*** SUPPLIED MATERIAL Section Begins ***
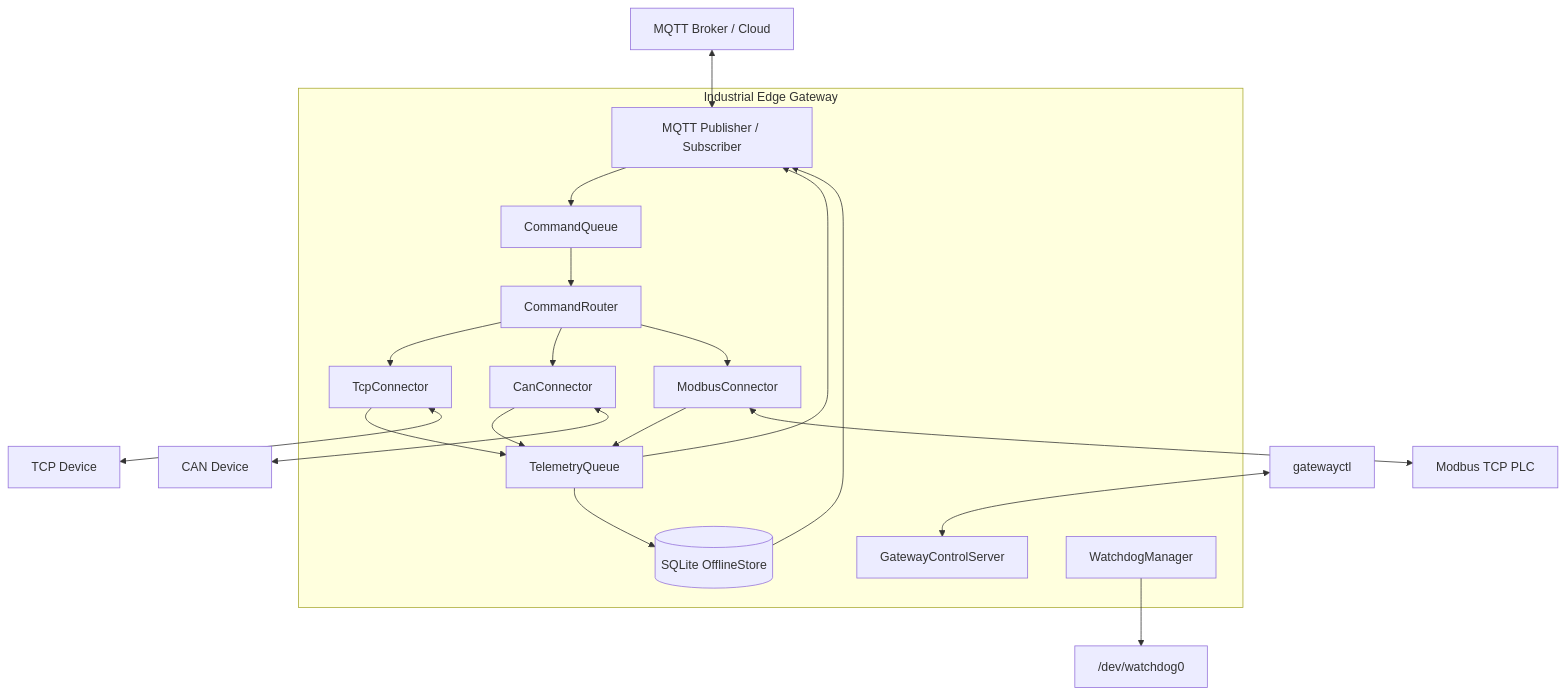
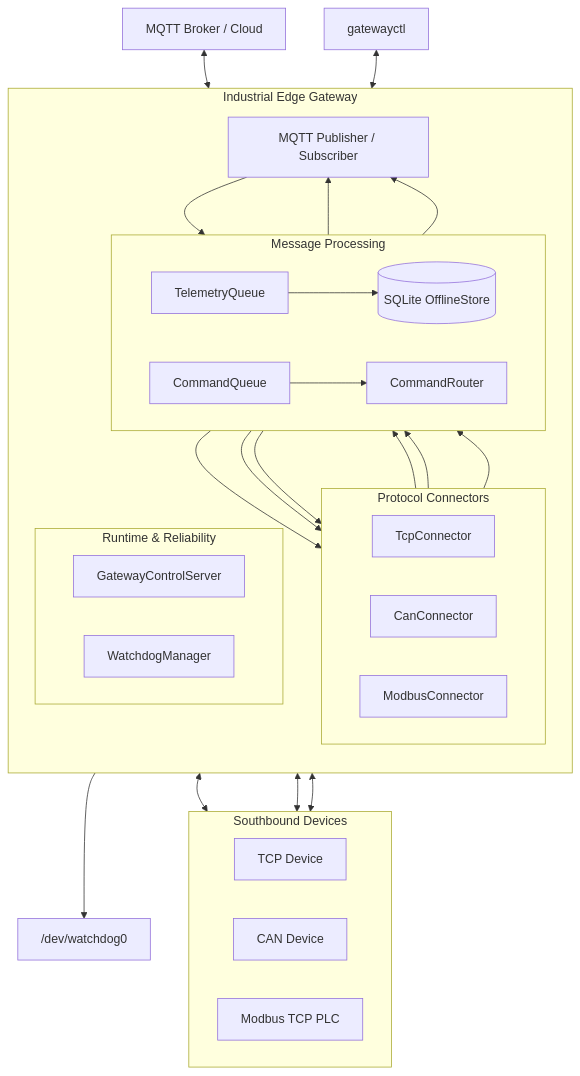
The first of 2 diagrams in README.md (YIMOUSHUI/industrial-edge-gateway), drawn with Mermaid before and after one commit.

Commit message:
docs: improve architecture diagram layout

````diff
--- a/README.md
+++ b/README.md
@@ -25,39 +25,62 @@
 ```mermaid
 flowchart TB
     Cloud["MQTT Broker / Cloud"]
 
     subgraph Gateway["Industrial Edge Gateway"]
+        direction TB
+
         MQTT["MQTT Publisher / Subscriber"]
-        TQ["TelemetryQueue"]
-        CQ["CommandQueue"]
-        Router["CommandRouter"]
-        DB[("SQLite OfflineStore")]
-        CTRL["GatewayControlServer"]
-        WD["WatchdogManager"]
 
-        TCP["TcpConnector"]
-        CAN["CanConnector"]
-        MODBUS["ModbusConnector"]
+        subgraph Pipeline["Message Processing"]
+            direction LR
+            TQ["TelemetryQueue"]
+            CQ["CommandQueue"]
+            Router["CommandRouter"]
+            DB[("SQLite OfflineStore")]
+        end
+
+        subgraph Connectors["Protocol Connectors"]
+            direction LR
+            TCP["TcpConnector"]
+            CAN["CanConnector"]
+            MODBUS["ModbusConnector"]
+        end
+
+        subgraph Runtime["Runtime & Reliability"]
+            direction LR
+            CTRL["GatewayControlServer"]
+            WD["WatchdogManager"]
+        end
 
         TCP --> TQ
         CAN --> TQ
         MODBUS --> TQ
 
         TQ --> MQTT
         TQ --> DB
         DB --> MQTT
 
         MQTT --> CQ
         CQ --> Router
+
         Router --> TCP
         Router --> CAN
         Router --> MODBUS
     end
 
     Cloud <--> MQTT
-    TCP <--> TCPDEV["TCP Device"]
-    CAN <--> CANDEV["CAN Device"]
-    MODBUS <--> PLC["Modbus TCP PLC"]
+
+    subgraph Devices["Southbound Devices"]
+        direction LR
+        TCPDEV["TCP Device"]
+        CANDEV["CAN Device"]
+        PLC["Modbus TCP PLC"]
+    end
+
+    TCP <--> TCPDEV
+    CAN <--> CANDEV
+    MODBUS <--> PLC
+
     CLI["gatewayctl"] <--> CTRL
     WD --> HW["/dev/watchdog0"]
 ```
````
*** SUPPLIED MATERIAL Section Ends ***
* **EXERCISE DESCRIPTION**: Return the records word for word, leaving every picture out of the copy.

* **OUTPUT FOR THIS EXERCISE**:
The first of 2 diagrams in README.md (YIMOUSHUI/industrial-edge-gateway), drawn with Mermaid before and after one commit.

Commit message:
docs: improve architecture diagram layout

````diff
--- a/README.md
+++ b/README.md
@@ -25,39 +25,62 @@
 ```mermaid
 flowchart TB
     Cloud["MQTT Broker / Cloud"]
 
     subgraph Gateway["Industrial Edge Gateway"]
+        direction TB
+
         MQTT["MQTT Publisher / Subscriber"]
-        TQ["TelemetryQueue"]
-        CQ["CommandQueue"]
-        Router["CommandRouter"]
-        DB[("SQLite OfflineStore")]
-        CTRL["GatewayControlServer"]
-        WD["WatchdogManager"]
 
-        TCP["TcpConnector"]
-        CAN["CanConnector"]
-        MODBUS["ModbusConnector"]
+        subgraph Pipeline["Message Processing"]
+            direction LR
+            TQ["TelemetryQueue"]
+            CQ["CommandQueue"]
+            Router["CommandRouter"]
+            DB[("SQLite OfflineStore")]
+        end
+
+        subgraph Connectors["Protocol Connectors"]
+            direction LR
+            TCP["TcpConnector"]
+            CAN["CanConnector"]
+            MODBUS["ModbusConnector"]
+        end
+
+        subgraph Runtime["Runtime & Reliability"]
+            direction LR
+            CTRL["GatewayControlServer"]
+            WD["WatchdogManager"]
+        end
 
         TCP --> TQ
         CAN --> TQ
         MODBUS --> TQ
 
         TQ --> MQTT
         TQ --> DB
         DB --> MQTT
 
         MQTT --> CQ
         CQ --> Router
+
         Router --> TCP
         Router --> CAN
         Router --> MODBUS
     end
 
     Cloud <--> MQTT
-    TCP <--> TCPDEV["TCP Device"]
-    CAN <--> CANDEV["CAN Device"]
-    MODBUS <--> PLC["Modbus TCP PLC"]
+
+    subgraph Devices["Southbound Devices"]
+        direction LR
+        TCPDEV["TCP Device"]
+        CANDEV["CAN Device"]
+        PLC["Modbus TCP PLC"]
+    end
+
+    TCP <--> TCPDEV
+    CAN <--> CANDEV
+    MODBUS <--> PLC
+
     CLI["gatewayctl"] <--> CTRL
     WD --> HW["/dev/watchdog0"]
 ```
````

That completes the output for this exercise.